I hope this blog doesn’t come across as too negative, but it seems that every few weeks I read something that makes me think, “That is not good for small network owners.” There are a lot of changes going on at the top of our industry that are, at a minimum, worrisome for small network owners.
The biggest users of servers and related hardware have come together to create a consortium called the Open Compute Project that is working to create cheap generic hardware that will replace the expensive servers and switches bought from companies like Cisco and Juniper. This effort was started by Facebook and is likely to completely disrupt that industry. In addition to that effort, a few of the largest companies like Amazon and Google have developed their own proprietary hardware.
Recently a pile of telcos like Verizon, AT&T, Deutsche Telekom, Korea’s SK Telecom, and Equinix have joined the effort. It looks like all of the largest users of this kind of equipment will be buying their hardware from new channels, which is going to devastate the existing vendors.
One might think that this is good news for smaller companies, because in this industry small companies have always ridden the tails of the large companies. We have all benefited by having reasonable prices and a variety of option because those options were created for the big users.
But unfortunately, the Open Compute Project isn’t going to operate that way. Anybody is free to share in the open specifications that are being created, but companies are then expected to modify those specs to meet their needs and then find a way to get the gear built. Probably the top 95% of the market will no longer be buying off-the-shelf servers, which is not good for smaller users. Small companies, meaning anybody smaller then perhaps CenturyLink, will not have the resources to wade through the open source process to make their own hardware.
One might hope that there would still be somebody left to supply all of the smaller users of this equipment, but that flies against the past experience of the industry. Without big buyers of equipment, there is unlikely to be any R&D or new product development to serve a much smaller potential market.
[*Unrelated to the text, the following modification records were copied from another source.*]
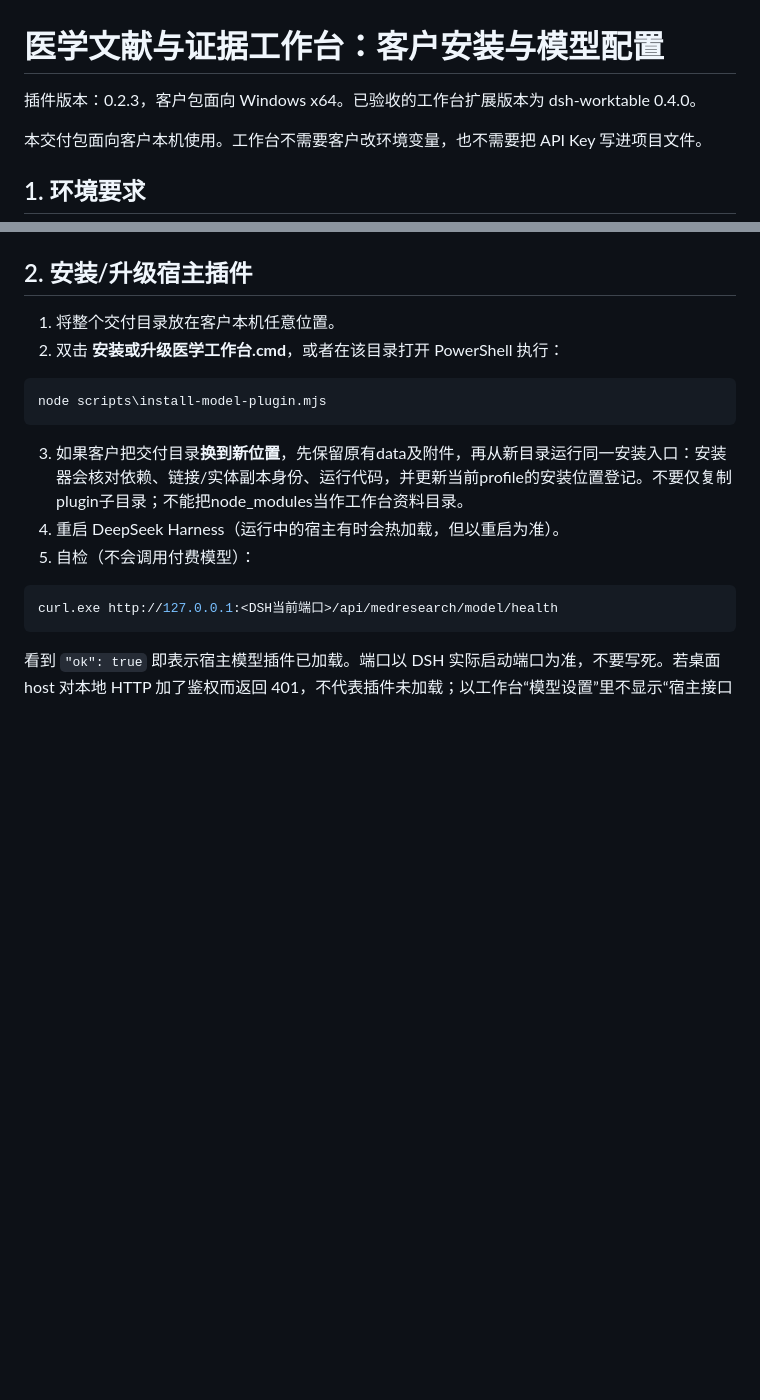
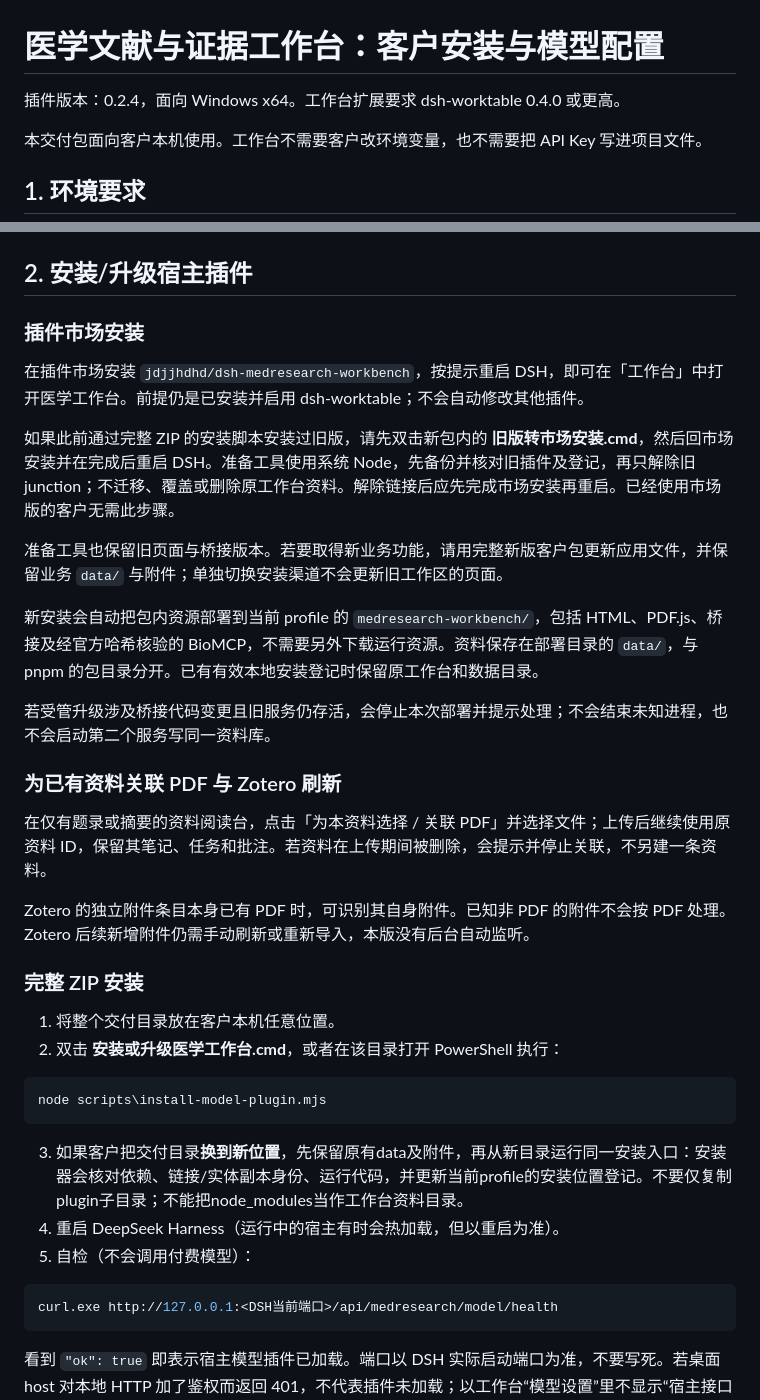
Before and after one commit to jdjjhdhd/dsh-medresearch-workbench, a Markdown page: docs/客户安装与模型配置.md, 2 parts joined by grey strips. Drawn GitHub-style; blank space fills up the shorter version.

Commit message:
Publish docs for medical workbench 0.2.4

```diff
--- a/docs/客户安装与模型配置.md
+++ b/docs/客户安装与模型配置.md
@@ -1,6 +1,6 @@
 # 医学文献与证据工作台：客户安装与模型配置
 
-插件版本：0.2.3，客户包面向 Windows x64。已验收的工作台扩展版本为 dsh-worktable 0.4.0。
+插件版本：0.2.4，面向 Windows x64。工作台扩展要求 dsh-worktable 0.4.0 或更高。
 
 本交付包面向客户本机使用。工作台不需要客户改环境变量，也不需要把 API Key 写进项目文件。
 
@@ -15,6 +15,26 @@
 - 演示 PDF：`fixtures/sample-paper.pdf`（PLOS Medicine 开放获取，CC BY）。交付包已包含，用于验证阅读、选中、批注、页码与引用回跳。
 
 ## 2. 安装/升级宿主插件
+
+### 插件市场安装
+
+在插件市场安装 `jdjjhdhd/dsh-medresearch-workbench`，按提示重启 DSH，即可在「工作台」中打开医学工作台。前提仍是已安装并启用 dsh-worktable；不会自动修改其他插件。
+
+如果此前通过完整 ZIP 的安装脚本安装过旧版，请先双击新包内的 **旧版转市场安装.cmd**，然后回市场安装并在完成后重启 DSH。准备工具使用系统 Node，先备份并核对旧插件及登记，再只解除旧 junction；不迁移、覆盖或删除原工作台资料。解除链接后应先完成市场安装再重启。已经使用市场版的客户无需此步骤。
+
+准备工具也保留旧页面与桥接版本。若要取得新业务功能，请用完整新版客户包更新应用文件，并保留业务 `data/` 与附件；单独切换安装渠道不会更新旧工作区的页面。
+
+新安装会自动把包内资源部署到当前 profile 的 `medresearch-workbench/`，包括 HTML、PDF.js、桥接及经官方哈希核验的 BioMCP，不需要另外下载运行资源。资料保存在部署目录的 `data/`，与 pnpm 的包目录分开。已有有效本地安装登记时保留原工作台和数据目录。
+
+若受管升级涉及桥接代码变更且旧服务仍存活，会停止本次部署并提示处理；不会结束未知进程，也不会启动第二个服务写同一资料库。
+
+### 为已有资料关联 PDF 与 Zotero 刷新
+
+在仅有题录或摘要的资料阅读台，点击「为本资料选择 / 关联 PDF」并选择文件；上传后继续使用原资料 ID，保留其笔记、任务和批注。若资料在上传期间被删除，会提示并停止关联，不另建一条资料。
+
+Zotero 的独立附件条目本身已有 PDF 时，可识别其自身附件。已知非 PDF 的附件不会按 PDF 处理。Zotero 后续新增附件仍需手动刷新或重新导入，本版没有后台自动监听。
+
+### 完整 ZIP 安装
 
 1. 将整个交付目录放在客户本机任意位置。
 2. 双击 **安装或升级医学工作台.cmd**，或者在该目录打开 PowerShell 执行：
```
There are analysts that believe that companies like Cisco and Juniper will eventually flee the server market.
One has to worry about the general availability of telecom electronics of any kind in the future. The open source movement is not going to stop with servers; over time it will tackle fiber electronics, cable headend, settop boxes, you name it. As the big companies stop buying from vendors we are likely to see a lot of failure among the already reduced field of telecom vendors.
Along with the move to proprietary open source hardware is a similar move towards open source software to control the hardware. Again, one might think that small companies could just use the open source software, but that also doesn’t work the way you might hope. Open source software provides a sprawling mass of options and companies that use it for something like operating servers have select what they want out of it and develop their own package of options. That is way past the abilities or budgets for smaller companies. This is another area today where we benefit for the work done for larger carriers.
Small companies probably feel safe that there are a few vendors around that specialize in serving small carriers today. But many of us that are in the industry know that telecom vendors come and go. Any vendor that gets most of their revenue from the big ISPs is going to be in trouble. And when I look at the vendors used by small companies today you see almost no vendors that were here twenty years ago. The periodic downturns in the industry have always been hard for vendors to weather. There might not be enough volume from small telecom carriers to support healthy vendors for the long haul.
I hope I am wrong about all of this. Each one of these factors would be a cause for some concern. But taken all together, these trends point to a future five and ten years from now where there will be fewer vendors, where it’s going to be harder and more expensive for smaller carriers to buy gear, and where there might not be much dollar incentive for anybody to do the same R&D for small carriers that the big carriers will be doing on their own.